Chasse with the Martyrdom of Thomas à Beckett
Limoges, France, circa 1190-1200
Copper champlevé enameled and gilded
Musée National de l'Age Médiévale, Paris
In the lower scene two of Henry II's knights step forward to assassinate St. Thomas à Beckett while he is saying Mass in Canterbury Cathedral.
In the scene above, a bishop (with mitre and crozier) directs two figures who are bearing the saint's body on a long sheet. One would think that this is a scene of the interment of the saint, and that is what it must be if the dating is correct.

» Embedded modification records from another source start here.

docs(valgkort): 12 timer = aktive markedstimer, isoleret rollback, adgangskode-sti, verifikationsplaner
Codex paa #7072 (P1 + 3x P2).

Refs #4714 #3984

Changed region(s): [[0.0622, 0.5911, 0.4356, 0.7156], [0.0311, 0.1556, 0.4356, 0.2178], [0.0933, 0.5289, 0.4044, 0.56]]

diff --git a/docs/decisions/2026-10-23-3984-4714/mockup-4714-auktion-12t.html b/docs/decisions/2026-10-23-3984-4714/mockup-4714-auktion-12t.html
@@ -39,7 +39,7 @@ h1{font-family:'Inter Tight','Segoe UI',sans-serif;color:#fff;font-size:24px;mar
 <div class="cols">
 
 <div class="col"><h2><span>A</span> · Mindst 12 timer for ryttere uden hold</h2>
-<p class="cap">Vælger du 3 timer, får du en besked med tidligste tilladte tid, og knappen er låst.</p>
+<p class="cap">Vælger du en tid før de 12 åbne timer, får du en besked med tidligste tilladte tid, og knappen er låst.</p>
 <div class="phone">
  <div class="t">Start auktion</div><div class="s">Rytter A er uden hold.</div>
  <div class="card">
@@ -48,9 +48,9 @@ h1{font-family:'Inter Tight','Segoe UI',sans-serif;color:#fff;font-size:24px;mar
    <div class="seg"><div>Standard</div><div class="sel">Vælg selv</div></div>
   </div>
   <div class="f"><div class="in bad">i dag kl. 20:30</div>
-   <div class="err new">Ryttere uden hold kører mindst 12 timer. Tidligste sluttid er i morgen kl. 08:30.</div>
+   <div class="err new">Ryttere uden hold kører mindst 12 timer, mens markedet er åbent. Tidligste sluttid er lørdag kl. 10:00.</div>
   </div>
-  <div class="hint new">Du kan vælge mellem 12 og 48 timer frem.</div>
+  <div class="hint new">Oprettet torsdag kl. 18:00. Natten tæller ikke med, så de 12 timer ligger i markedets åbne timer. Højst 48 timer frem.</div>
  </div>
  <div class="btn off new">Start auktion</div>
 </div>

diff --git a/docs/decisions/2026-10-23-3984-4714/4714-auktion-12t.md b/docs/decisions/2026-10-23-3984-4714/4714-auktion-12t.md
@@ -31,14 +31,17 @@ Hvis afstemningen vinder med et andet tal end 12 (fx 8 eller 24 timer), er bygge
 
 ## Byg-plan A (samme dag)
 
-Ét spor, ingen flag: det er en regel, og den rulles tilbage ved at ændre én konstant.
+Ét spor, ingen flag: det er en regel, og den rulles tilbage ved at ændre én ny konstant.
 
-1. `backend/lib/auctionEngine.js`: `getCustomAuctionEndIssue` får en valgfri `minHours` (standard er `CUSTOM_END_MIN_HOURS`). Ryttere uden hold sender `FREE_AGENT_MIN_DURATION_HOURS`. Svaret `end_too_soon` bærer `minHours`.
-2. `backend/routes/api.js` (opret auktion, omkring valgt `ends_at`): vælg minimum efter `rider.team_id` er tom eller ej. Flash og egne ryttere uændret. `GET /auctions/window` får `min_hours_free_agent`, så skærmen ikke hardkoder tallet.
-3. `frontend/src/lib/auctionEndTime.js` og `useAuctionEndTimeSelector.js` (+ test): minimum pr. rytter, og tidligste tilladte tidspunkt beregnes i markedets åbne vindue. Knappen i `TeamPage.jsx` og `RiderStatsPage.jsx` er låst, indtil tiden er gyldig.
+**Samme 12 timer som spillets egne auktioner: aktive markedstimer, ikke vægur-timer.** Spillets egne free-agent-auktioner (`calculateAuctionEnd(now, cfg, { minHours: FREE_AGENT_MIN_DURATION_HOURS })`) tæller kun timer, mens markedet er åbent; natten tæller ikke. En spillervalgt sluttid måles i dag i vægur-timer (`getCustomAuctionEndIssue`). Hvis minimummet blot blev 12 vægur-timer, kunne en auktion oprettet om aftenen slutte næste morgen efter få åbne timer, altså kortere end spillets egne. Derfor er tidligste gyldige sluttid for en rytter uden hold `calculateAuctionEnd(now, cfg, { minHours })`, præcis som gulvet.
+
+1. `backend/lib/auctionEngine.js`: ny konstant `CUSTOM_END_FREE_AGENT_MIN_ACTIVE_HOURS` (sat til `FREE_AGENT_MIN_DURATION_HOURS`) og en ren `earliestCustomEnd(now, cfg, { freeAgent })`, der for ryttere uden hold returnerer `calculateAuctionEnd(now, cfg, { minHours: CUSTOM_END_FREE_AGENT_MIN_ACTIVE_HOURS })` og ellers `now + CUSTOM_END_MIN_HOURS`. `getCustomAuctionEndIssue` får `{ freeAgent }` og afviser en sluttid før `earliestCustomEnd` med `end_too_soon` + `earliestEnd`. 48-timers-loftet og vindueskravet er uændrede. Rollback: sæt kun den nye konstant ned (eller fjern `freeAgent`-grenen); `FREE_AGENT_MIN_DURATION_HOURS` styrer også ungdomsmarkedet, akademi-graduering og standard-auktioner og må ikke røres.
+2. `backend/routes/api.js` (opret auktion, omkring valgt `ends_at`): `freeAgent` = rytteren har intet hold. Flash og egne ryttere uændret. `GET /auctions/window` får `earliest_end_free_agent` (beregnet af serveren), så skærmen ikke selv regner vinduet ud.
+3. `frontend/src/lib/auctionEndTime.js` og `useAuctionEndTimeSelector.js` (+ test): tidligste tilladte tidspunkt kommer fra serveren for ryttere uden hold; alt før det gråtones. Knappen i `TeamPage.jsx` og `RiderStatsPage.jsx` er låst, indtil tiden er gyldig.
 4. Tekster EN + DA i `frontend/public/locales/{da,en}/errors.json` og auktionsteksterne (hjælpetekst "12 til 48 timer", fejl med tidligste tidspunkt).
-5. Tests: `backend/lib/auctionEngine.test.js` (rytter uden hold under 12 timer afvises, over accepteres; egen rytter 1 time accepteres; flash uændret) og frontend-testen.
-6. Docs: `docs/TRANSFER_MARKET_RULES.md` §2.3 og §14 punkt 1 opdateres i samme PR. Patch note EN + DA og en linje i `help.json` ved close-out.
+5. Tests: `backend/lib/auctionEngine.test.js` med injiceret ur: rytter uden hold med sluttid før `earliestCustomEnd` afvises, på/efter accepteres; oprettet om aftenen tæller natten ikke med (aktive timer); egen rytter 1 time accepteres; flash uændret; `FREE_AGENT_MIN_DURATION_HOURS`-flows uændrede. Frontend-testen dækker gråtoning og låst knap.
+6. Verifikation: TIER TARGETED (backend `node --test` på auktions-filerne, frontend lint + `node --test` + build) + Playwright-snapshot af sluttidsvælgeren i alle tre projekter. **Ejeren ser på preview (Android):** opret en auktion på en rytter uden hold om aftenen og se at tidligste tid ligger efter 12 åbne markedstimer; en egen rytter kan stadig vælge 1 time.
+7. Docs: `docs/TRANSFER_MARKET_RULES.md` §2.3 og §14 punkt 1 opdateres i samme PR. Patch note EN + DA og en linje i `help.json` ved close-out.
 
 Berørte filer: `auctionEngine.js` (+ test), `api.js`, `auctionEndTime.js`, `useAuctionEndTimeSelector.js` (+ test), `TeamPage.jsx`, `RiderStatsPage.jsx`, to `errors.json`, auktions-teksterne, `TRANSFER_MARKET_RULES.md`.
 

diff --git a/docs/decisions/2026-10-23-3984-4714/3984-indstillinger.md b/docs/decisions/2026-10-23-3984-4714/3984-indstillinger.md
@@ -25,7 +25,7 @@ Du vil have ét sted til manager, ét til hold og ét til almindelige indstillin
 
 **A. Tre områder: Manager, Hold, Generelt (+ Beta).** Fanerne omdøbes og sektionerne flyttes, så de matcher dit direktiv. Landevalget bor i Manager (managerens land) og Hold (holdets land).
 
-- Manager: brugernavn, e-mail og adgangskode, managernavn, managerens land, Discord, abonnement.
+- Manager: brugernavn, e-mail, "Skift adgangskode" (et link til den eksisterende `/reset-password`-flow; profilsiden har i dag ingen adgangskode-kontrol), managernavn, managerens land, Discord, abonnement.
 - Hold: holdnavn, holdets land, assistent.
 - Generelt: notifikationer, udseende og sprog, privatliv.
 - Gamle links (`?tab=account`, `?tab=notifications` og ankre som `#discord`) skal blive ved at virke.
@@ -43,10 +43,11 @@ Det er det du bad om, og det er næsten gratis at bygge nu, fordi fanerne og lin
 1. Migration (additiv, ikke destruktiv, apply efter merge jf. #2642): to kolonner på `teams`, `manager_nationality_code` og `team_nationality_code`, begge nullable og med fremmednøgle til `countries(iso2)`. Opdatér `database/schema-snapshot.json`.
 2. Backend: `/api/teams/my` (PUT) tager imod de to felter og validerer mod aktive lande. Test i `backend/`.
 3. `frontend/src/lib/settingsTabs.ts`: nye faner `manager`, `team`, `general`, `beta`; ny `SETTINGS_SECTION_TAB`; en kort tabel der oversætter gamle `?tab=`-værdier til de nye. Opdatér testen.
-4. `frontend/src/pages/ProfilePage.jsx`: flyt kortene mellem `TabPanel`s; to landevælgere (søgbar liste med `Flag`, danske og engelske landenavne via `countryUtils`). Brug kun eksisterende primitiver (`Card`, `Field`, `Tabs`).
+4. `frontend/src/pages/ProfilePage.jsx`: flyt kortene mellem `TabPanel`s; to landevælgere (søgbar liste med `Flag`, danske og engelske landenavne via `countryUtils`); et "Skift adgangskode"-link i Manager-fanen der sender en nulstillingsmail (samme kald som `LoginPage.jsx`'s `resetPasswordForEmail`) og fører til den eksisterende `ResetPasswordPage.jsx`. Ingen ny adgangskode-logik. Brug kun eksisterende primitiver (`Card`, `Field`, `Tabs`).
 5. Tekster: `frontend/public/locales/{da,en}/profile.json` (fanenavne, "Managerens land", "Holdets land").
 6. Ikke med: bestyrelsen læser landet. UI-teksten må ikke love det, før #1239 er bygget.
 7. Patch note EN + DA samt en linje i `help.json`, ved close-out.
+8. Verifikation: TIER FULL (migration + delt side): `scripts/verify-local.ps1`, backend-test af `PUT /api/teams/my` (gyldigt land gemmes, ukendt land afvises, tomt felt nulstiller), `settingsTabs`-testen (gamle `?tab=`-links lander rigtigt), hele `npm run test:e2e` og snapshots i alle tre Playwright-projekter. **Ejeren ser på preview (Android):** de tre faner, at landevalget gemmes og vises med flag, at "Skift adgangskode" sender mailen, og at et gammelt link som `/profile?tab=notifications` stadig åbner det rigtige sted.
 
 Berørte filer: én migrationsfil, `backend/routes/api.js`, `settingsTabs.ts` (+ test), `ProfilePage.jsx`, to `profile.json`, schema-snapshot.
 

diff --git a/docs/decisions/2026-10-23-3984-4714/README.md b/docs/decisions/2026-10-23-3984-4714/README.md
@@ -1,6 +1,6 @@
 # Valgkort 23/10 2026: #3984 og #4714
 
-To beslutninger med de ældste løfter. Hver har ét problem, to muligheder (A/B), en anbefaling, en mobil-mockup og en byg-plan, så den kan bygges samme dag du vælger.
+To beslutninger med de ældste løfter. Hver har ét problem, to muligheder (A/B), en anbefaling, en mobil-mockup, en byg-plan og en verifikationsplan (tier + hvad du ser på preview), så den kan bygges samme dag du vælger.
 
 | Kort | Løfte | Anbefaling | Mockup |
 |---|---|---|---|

But if it were possible to date the chasse as late as 1220 another more attractive possibility would open up: that the scene is the translation of the saint's relics, an event that was celebrated with great pomp in 1220, when the relics were moved to a more sumptuous setting in the cathedral under the direction of Archbishop Stephen Langton.
This interpretation would explain why there is a bishop in the scene. The Golden Legend stresses repeatedly that the other English bishops stood with the Henry II in his dispute with Beckett, so it would be strange that one of them figure so prominently in an interment scene.
Furthermore, the translation itself was considered a major event in English history. It had its own section in Caxton's version of the Legend, and its date was celebrated as the saint's primary feast.
Finally, it would make sense that a reliquary such as this chasse would feature the translation of the saint's relics.
More of St. Thomas à Beckett
Photographed at the site by Richard Stracke, shared under Attribution-NonCommercial-ShareAlike license.